TASK DETAILS: Reproduce each entry below in full, exactly as it was given.

[Recorded data]
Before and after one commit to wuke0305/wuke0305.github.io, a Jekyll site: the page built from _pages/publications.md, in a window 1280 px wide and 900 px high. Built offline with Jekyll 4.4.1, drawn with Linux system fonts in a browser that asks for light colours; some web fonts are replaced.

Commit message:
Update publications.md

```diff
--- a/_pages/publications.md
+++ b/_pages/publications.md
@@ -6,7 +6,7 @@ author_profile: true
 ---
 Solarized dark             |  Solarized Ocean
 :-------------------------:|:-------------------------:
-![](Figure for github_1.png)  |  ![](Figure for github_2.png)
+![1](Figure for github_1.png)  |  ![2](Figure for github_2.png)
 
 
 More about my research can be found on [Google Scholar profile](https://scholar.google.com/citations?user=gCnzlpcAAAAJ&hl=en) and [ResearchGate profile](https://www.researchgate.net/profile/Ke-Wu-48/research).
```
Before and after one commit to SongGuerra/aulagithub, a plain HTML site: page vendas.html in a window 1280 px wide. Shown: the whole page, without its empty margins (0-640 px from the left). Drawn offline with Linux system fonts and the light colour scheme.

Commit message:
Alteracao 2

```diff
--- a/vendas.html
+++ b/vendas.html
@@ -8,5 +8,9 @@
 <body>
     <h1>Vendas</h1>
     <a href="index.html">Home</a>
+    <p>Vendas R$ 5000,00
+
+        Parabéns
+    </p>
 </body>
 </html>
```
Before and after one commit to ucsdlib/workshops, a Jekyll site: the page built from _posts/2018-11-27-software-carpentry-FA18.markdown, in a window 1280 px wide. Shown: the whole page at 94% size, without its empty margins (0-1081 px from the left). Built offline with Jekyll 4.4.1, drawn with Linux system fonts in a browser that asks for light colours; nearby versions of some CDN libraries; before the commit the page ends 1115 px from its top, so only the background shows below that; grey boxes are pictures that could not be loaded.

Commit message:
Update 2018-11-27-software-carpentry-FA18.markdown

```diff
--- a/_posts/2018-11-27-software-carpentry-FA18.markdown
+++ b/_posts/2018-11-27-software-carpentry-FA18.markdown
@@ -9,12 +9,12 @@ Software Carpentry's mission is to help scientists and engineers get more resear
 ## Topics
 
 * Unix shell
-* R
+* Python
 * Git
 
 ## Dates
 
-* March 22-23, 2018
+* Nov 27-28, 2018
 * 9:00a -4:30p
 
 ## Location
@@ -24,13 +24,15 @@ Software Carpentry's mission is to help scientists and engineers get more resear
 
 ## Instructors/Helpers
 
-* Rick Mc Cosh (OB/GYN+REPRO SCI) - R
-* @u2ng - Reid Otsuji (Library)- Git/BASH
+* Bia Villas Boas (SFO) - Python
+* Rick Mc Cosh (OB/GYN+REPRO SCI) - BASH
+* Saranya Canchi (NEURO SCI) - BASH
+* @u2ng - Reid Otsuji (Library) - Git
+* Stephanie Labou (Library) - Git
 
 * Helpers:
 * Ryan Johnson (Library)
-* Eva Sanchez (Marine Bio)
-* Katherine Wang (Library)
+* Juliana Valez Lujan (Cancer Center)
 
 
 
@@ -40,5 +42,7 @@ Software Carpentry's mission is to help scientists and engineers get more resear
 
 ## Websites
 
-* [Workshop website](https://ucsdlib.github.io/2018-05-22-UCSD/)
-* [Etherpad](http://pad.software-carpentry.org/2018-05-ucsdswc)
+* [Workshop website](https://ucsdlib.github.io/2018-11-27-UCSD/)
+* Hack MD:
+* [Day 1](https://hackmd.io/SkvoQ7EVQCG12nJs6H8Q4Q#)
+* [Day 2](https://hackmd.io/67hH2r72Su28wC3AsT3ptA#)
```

ANSWER TO THE PROBLEM:
Before and after one commit to wuke0305/wuke0305.github.io, a Jekyll site: the page built from _pages/publications.md, in a window 1280 px wide and 900 px high. Built offline with Jekyll 4.4.1, drawn with Linux system fonts in a browser that asks for light colours; some web fonts are replaced.

Commit message:
Update publications.md

```diff
--- a/_pages/publications.md
+++ b/_pages/publications.md
@@ -6,7 +6,7 @@ author_profile: true
 ---
 Solarized dark             |  Solarized Ocean
 :-------------------------:|:-------------------------:
-![](Figure for github_1.png)  |  ![](Figure for github_2.png)
+![1](Figure for github_1.png)  |  ![2](Figure for github_2.png)
 
 
 More about my research can be found on [Google Scholar profile](https://scholar.google.com/citations?user=gCnzlpcAAAAJ&hl=en) and [ResearchGate profile](https://www.researchgate.net/profile/Ke-Wu-48/research).
```
Before and after one commit to SongGuerra/aulagithub, a plain HTML site: page vendas.html in a window 1280 px wide. Shown: the whole page, without its empty margins (0-640 px from the left). Drawn offline with Linux system fonts and the light colour scheme.

Commit message:
Alteracao 2

```diff
--- a/vendas.html
+++ b/vendas.html
@@ -8,5 +8,9 @@
 <body>
     <h1>Vendas</h1>
     <a href="index.html">Home</a>
+    <p>Vendas R$ 5000,00
+
+        Parabéns
+    </p>
 </body>
 </html>
```
Before and after one commit to ucsdlib/workshops, a Jekyll site: the page built from _posts/2018-11-27-software-carpentry-FA18.markdown, in a window 1280 px wide. Shown: the whole page at 94% size, without its empty margins (0-1081 px from the left). Built offline with Jekyll 4.4.1, drawn with Linux system fonts in a browser that asks for light colours; nearby versions of some CDN libraries; before the commit the page ends 1115 px from its top, so only the background shows below that; grey boxes are pictures that could not be loaded.

Commit message:
Update 2018-11-27-software-carpentry-FA18.markdown

```diff
--- a/_posts/2018-11-27-software-carpentry-FA18.markdown
+++ b/_posts/2018-11-27-software-carpentry-FA18.markdown
@@ -9,12 +9,12 @@ Software Carpentry's mission is to help scientists and engineers get more resear
 ## Topics
 
 * Unix shell
-* R
+* Python
 * Git
 
 ## Dates
 
-* March 22-23, 2018
+* Nov 27-28, 2018
 * 9:00a -4:30p
 
 ## Location
@@ -24,13 +24,15 @@ Software Carpentry's mission is to help scientists and engineers get more resear
 
 ## Instructors/Helpers
 
-* Rick Mc Cosh (OB/GYN+REPRO SCI) - R
-* @u2ng - Reid Otsuji (Library)- Git/BASH
+* Bia Villas Boas (SFO) - Python
+* Rick Mc Cosh (OB/GYN+REPRO SCI) - BASH
+* Saranya Canchi (NEURO SCI) - BASH
+* @u2ng - Reid Otsuji (Library) - Git
+* Stephanie Labou (Library) - Git
 
 * Helpers:
 * Ryan Johnson (Library)
-* Eva Sanchez (Marine Bio)
-* Katherine Wang (Library)
+* Juliana Valez Lujan (Cancer Center)
 
 
 
@@ -40,5 +42,7 @@ Software Carpentry's mission is to help scientists and engineers get more resear
 
 ## Websites
 
-* [Workshop website](https://ucsdlib.github.io/2018-05-22-UCSD/)
-* [Etherpad](http://pad.software-carpentry.org/2018-05-ucsdswc)
+* [Workshop website](https://ucsdlib.github.io/2018-11-27-UCSD/)
+* Hack MD:
+* [Day 1](https://hackmd.io/SkvoQ7EVQCG12nJs6H8Q4Q#)
+* [Day 2](https://hackmd.io/67hH2r72Su28wC3AsT3ptA#)
```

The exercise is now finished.